Work required ->
Search term "atTop": copy each line of the records that contains it.

Records provided ->
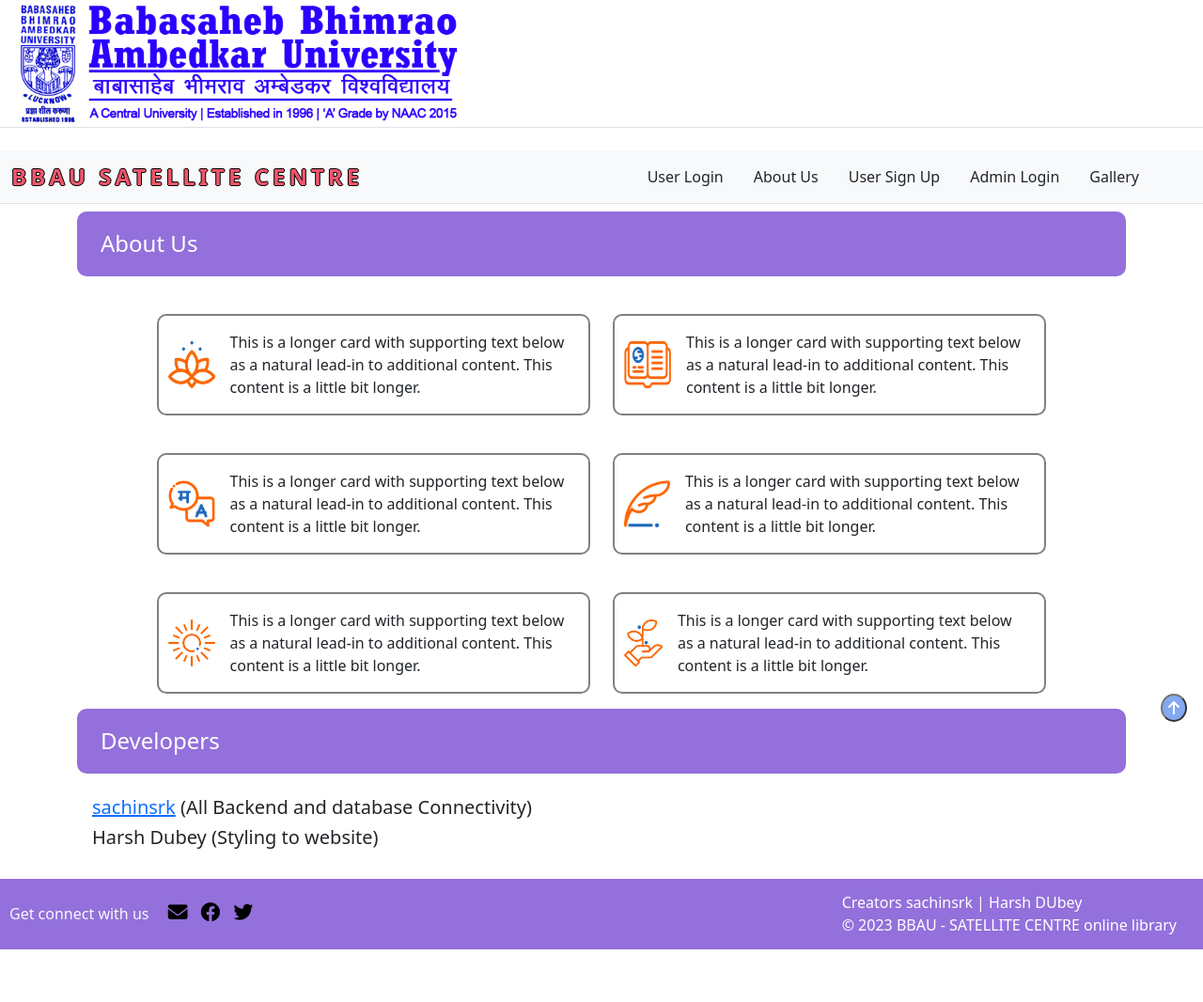
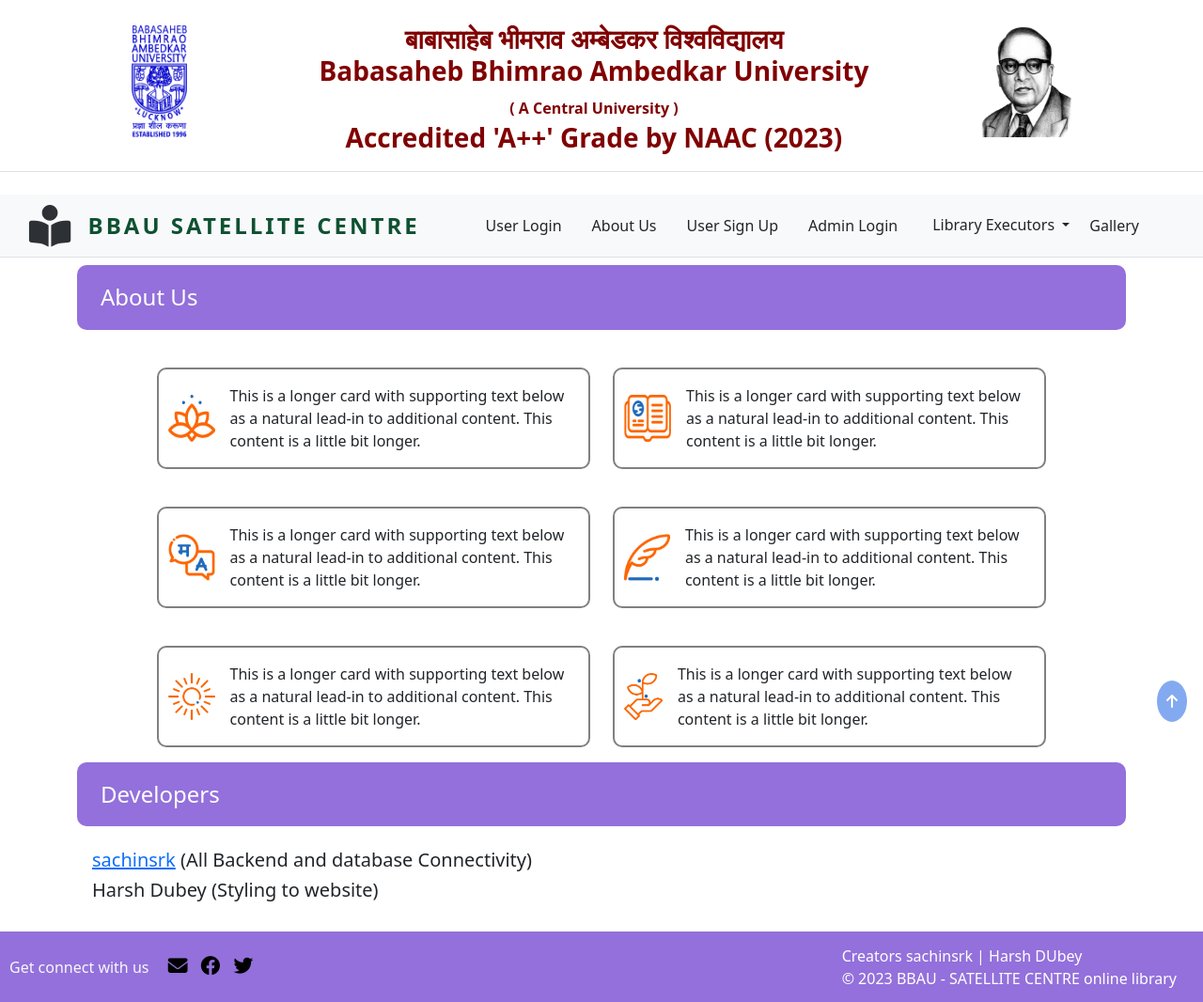
Before and after one commit to sachinrk835257/bbau-library, a Django app: page /about/ in a window 1280 px wide. Shown: the whole page at 94% size. Before the commit the page ends 1010 px from the top, so only its background shows below. Run offline with Django 4.2, Linux system fonts and the light colour scheme.

Commit message:
26 nov night

```diff
--- a/main/Dashboard/urls.py
+++ b/main/Dashboard/urls.py
@@ -9,6 +9,7 @@ urlpatterns = [
     # path('dashboard/',views.dashboard, name="go to dashboard login"),
     path('registered-students/',views.regStudents, name="go to registered students"),
      path('about/',views.about, name="go to registered students"),
+     path('gallery/',views.gallery, name="gallery"),
     path('edit-profile/<int:myid>/',views.editProfile, name="go to edit student profile"),
     path('listed-books/',views.listedBooks, name="go to registered books"),
     path('edit-book/<str:isbn>/',views.bookDetails, name="go to specific book detail"),
--- a/main/Dashboard/views.py
+++ b/main/Dashboard/views.py
@@ -494,3 +494,8 @@ def returnedBooks(request):
     returned_books_obj = Returned_Books.objects.all()
 
     return render(request,'returned-books.html',{"title":title,"returned_books":returned_books_obj})
+
+
+def gallery(request):
+    title = '''Gallery'''
+    return render(request,'gallery.html',{"title":title})
--- a/main/static/css/style.css
+++ b/main/static/css/style.css
@@ -23,11 +23,10 @@ body{
 
 .header-text{
     font-size: 1.5rem;
-    color: rgb(239, 86, 107);
+    color: #0f5132;
     text-decoration: none;
     font-weight: 600;
-    letter-spacing: 4px;
-    text-shadow: 0px 1px black, -1px 0px black, 1px 0px black, 0px -1px black;
+    letter-spacing: 3px;
 }
 
 
@@ -52,7 +51,7 @@ body{
     font-size: 1.4rem;
 }
 
-#scrollToTopButton{
+.scrollButton{
     position: fixed;
     right: 17px;
     bottom: 4vh;
@@ -106,3 +105,22 @@ body{
     border: none;
     box-shadow: 0px 0px 8px darkcyan;
 }
+
+
+/* gallery.html */
+.ph-gallery .card{
+    width: 24%;
+}
+
+.ph-gallery .card:not(.card:last-child){
+    margin-right: 1%;
+    /* border: 4px solid black; */
+}
+.ph-gallery .card img{
+    width: 100%;
+    height: 180px;
+    margin: 7px 0px;
+    border-radius: 0;
+    border-top-left-radius: 0;
+    border-top-right-radius: 0;
+}
--- a/main/static/js/main-js.js
+++ b/main/static/js/main-js.js
@@ -9,15 +9,25 @@ document.addEventListener("DOMContentLoaded", function () {
     const currentYear = currentDate.getFullYear();
     spanYear.innerText = currentYear
 
-    // Get the button element
-    var scrollToTopButton = document.getElementById("scrollToTopButton");
+    let nestedDropdown1 = document.getElementById('nestedDropdown1');
+    nestedDropdown1.addEventListener('mouseover',()=>{
+      console.log("mouse over")
+      nestedDropdown1.nextElementSibling.classList.add('show')
 
-    // Add a click event listener to the button
-    scrollToTopButton.addEventListener("click", function () {
-        // Scroll to the top of the page smoothly
-        window.scrollTo({
-            top: 0,
-            behavior: "smooth" // This provides a smooth scrolling effect
-        });
-    });
+    })
+    nestedDropdown1.addEventListener('mouseleave',()=>{
+      console.log("mouseleave")
+      nestedDropdown1.nextElementSibling.classList.remove('show')
+    })
+    let nestedDropdown2 = document.getElementById('nestedDropdown2');
+    nestedDropdown2.addEventListener('mouseover',()=>{
+      console.log("mouse over")
+      nestedDropdown2.nextElementSibling.classList.add('show')
+
+    })
+    nestedDropdown2.addEventListener('mouseleave',()=>{
+      console.log("mouseleave")
+      nestedDropdown2.nextElementSibling.classList.remove('show')
+    })
+
 });
--- a/main/templates/base.html
+++ b/main/templates/base.html
@@ -1,5 +1,6 @@
 <!doctype html>
 <html lang="en">
+
 <head>
   <!-- Required meta tags -->
   <meta charset="utf-8">
@@ -21,17 +22,37 @@
 <body>
 
   <!-- jumbotron -->
+  <div id="atTop" class="d-flex align-items-center justify-content-evenly">
+    <div class="">
+      <img src="{% static 'images/bbau logo.png' %}" style="height: 120px!important; margin: 10px 0px!important;">
+    </div>
+    <div class="text-center" style="color: black; margin-top: 25px!important; line-height: 30px!important;">
+      <h3><b class="text-center" style="color:maroon;">बाबासाहेब भीमराव अम्बेडकर विश्वविद्यालय </b>
+      <br>
+      <b class="text-center" style="color:maroon;">Babasaheb Bhimrao Ambedkar University </b></h3>
+      <b class="text-center" style="color:maroon;">( A Central University )</b>
+
+      <h3> <b class="text-center" style="color:maroon;">Accredited 'A++' Grade by
+          NAAC (2023)</b> </h3>
+
+    </div>
+    <div class="">
+
+      <img src="{% static 'images/ambedkar-logo.png' %}"
+        style="height: 120px!important; margin-left: -20px !important;">
+    </div>
+  </div>
   <header class="mb-4 border-bottom d-flex align-items-center"
     style="padding: 5px 21px;justify-content: space-between;">
     <a href="/" class="d-flex align-items-center text-dark text-decoration-none">
-      <img src="{% static 'images/bbauFullLogo.png' %}" alt="error"></a>
       {% if user.is_authenticated %}
       <div>
         <a class="me-2">Last Login {{ user.last_login|timezone:"Asia/Kolkata" }}</a>
         <a class="me-2"><i class="fa-solid fa-user text-dark"></i> {{user.username}}</a>
         {% if user.is_superuser %}
 
-                <a class="btn btn-success me-2" href="http://127.0.0.1:8000/authenticate/create-admin/"><i class="fa-solid fa-plus text-dark"></i> Create Admin</a>
+        <a class="btn btn-success me-2" href="http://127.0.0.1:8000/authenticate/create-admin/"><i
+            class="fa-solid fa-plus text-dark"></i> Create Admin</a>
         {% endif %}
         <a href="http://127.0.0.1:8000/authenticate/logout/" class="btn btn-danger">Log Out</a>
       </div>
@@ -48,7 +69,7 @@
         aria-controls="navbarTogglerDemo03" aria-expanded="false" aria-label="Toggle navigation">
         <span class="navbar-toggler-icon"></span>
       </button>
-      <a class="header-text ml-1" href="#">BBAU SATELLITE CENTRE </a>
+      <i class="fa-solid fa-book-open-reader fa-beat-fade" style="font-size: 2.5rem;margin: 5px 1.3rem;"></i><a class="header-text ml-1" href="#"> BBAU SATELLITE CENTRE </a>
       <div class="collapse navbar-collapse justify-content-end" id="navbarTogglerDemo03" style="padding-right: 2rem;">
         {% if user.is_authenticated %}
         <ul class="navbar-nav mb-2 mb-lg-0">
@@ -98,10 +119,12 @@
             </ul>
           </li>
           <li class="nav-item">
-            <a type="button" id="issue-book" class="nav-link" onclick="setAction(this.id)" data-bs-toggle="modal" data-bs-target="#exampleModal">Issue Book</a>
+            <a type="button" id="issue-book" class="nav-link" onclick="setAction(this.id)" data-bs-toggle="modal"
+              data-bs-target="#exampleModal">Issue Book</a>
           </li>
           <li class="nav-item">
-            <a class="nav-link" id="return-book" onclick="setAction(this.id)"  data-bs-toggle="modal" data-bs-target="#exampleModal">Return Book</a>
+            <a class="nav-link" id="return-book" onclick="setAction(this.id)" data-bs-toggle="modal"
+              data-bs-target="#exampleModal">Return Book</a>
           </li>
           <li class="nav-item">
             <a class="nav-link" href="http://127.0.0.1:8000/registered-students/">Registered Students</a>
@@ -119,13 +142,14 @@
 
           {% endif %}
           <li class="nav-item">
-            <a class="nav-link" href="http://127.0.0.1:8000/authenticate/change-password/{{user.id}}">Change Password</a>
+            <a class="nav-link" href="http://127.0.0.1:8000/authenticate/change-password/{{user.id}}">Change
+              Password</a>
           </li>
         </ul>
         {% else %}
         <ul class="navbar-nav mb-2 mb-lg-0 justify-content-end">
           <li class="nav-item">
-            <a class="nav-link me-3 text-dark" aria-current="page" href="#UserLogin">User Login</a>
+            <a class="nav-link me-3 text-dark" aria-current="page" href="/">User Login</a>
           </li>
           <li class="nav-item">
             <a class="nav-link me-3 text-dark" aria-current="page" href="about/">About Us</a>
@@ -135,6 +159,34 @@
           </li>
           <li class="nav-item">
             <a class="nav-link me-3 text-dark" href="http://127.0.0.1:8000/authenticate/admin-login/">Admin Login</a>
+          </li>
+          <li class="nav-item">
+
+            <div class="dropdown">
+              <button class="btn dropdown-toggle" type="button" id="mainDropdown" data-bs-toggle="dropdown" aria-expanded="false">
+            Library Executors
+              </button>
+              <div class="dropdown-menu" aria-labelledby="mainDropdown">
+                <div class="dropend">
+                  <button class="btn dropdown-toggle" type="button" id="nestedDropdown1" data-bs-toggle="dropdown" aria-expanded="false">
+                    Library Incharge
+                  </button>
+                  <div class="dropdown-menu" aria-labelledby="nestedDropdown">
+                    <a class="dropdown-item bg-secondary" href="#">Poonam Sharma</a>
+                  </div>
+                </div>
+                <a class="dropdown-item" href="#"></a>
+                <div class="dropend">
+                  <button class="btn dropdown-toggle" type="button" id="nestedDropdown2" data-bs-toggle="dropdown" aria-expanded="false">
+                    Library Coordinator
+                  </button>
+                  <div class="dropdown-menu" aria-labelledby="nestedDropdown">
+                    <a class="dropdown-item bg-secondary" href="#">Aditya Khamparia</a>
+                  </div>
+                </div>
+              </div>
+            </div>
+
           </li>
           <li class="nav-item">
             <a class="nav-link me-3 text-dark" aria-current="page" href="http://127.0.0.1:8000/gallery/">Gallery</a>
@@ -154,7 +206,8 @@
 
 
   </div>
-  <button id="scrollToTopButton"><i class="fa-solid fa-arrow-up" style="color: #ffffff;"></i></button>
+  <a href="#atTop" class="scrollButton" style="color: #ffffff;text-align: center;
+  padding: 10px;"><i class="fa-solid fa-arrow-up" style="color: #ffffff;"></i></a>
 
 
   <footer class="my-footer mt-2">
@@ -169,7 +222,8 @@
     <div class="row me-3">
       <div class="col-md-12">
         <a href="/" style="color: white;text-decoration: none;"><span>Creators </span>sachinsrk | Harsh DUbey</a><br>
-           <a href="/" style="color: white;text-decoration: none;">&copy;  <span id="currYear">2023</span> BBAU - SATELLITE CENTRE online library</a>
+        <a href="/" style="color: white;text-decoration: none;">&copy; <span id="currYear">2023</span> BBAU - SATELLITE
+          CENTRE online library</a>
 
       </div>
 
@@ -199,7 +253,8 @@
             <label for="library_id" class="form-label">Student Library Id</label>
             <div class="input-group mb-3">
               <span class="input-group-text"><i class="fa-regular fa-id-card fa-fade"></i></span>
-            <input type="text" class="form-control" name="library_id" id="library_id" placeholder="Enter Unique Student Library Id">
+              <input type="text" class="form-control" name="library_id" id="library_id"
+                placeholder="Enter Unique Student Library Id">
             </div>
           </div>
           <div class="modal-footer">
@@ -229,7 +284,7 @@
     function setAction(id) {
       var issueBookBtn = document.getElementById(id)
       var forSetAction = document.getElementById('forSetAction')
-        forSetAction.setAttribute('action','http://127.0.0.1:8000/' + id + '/')
+      forSetAction.setAttribute('action', 'http://127.0.0.1:8000/' + id + '/')
 
     }
 
@@ -240,6 +295,7 @@
       myInput.focus()
 
     })
+
   </script>
 </body>
 
```
Also changed, not shown: main/templates/gallery.html (added, +38 -0 lines), main/static/images/ambedkar-logo.png (added), main/static/images/bbau logo.png (added), main/static/images/bbaulogo.jpg (deleted). Lines whose indentation alone changed are shown as unchanged.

Answer to the problem ->
+  <div id="atTop" class="d-flex align-items-center justify-content-evenly">
+  <a href="#atTop" class="scrollButton" style="color: #ffffff;text-align: center;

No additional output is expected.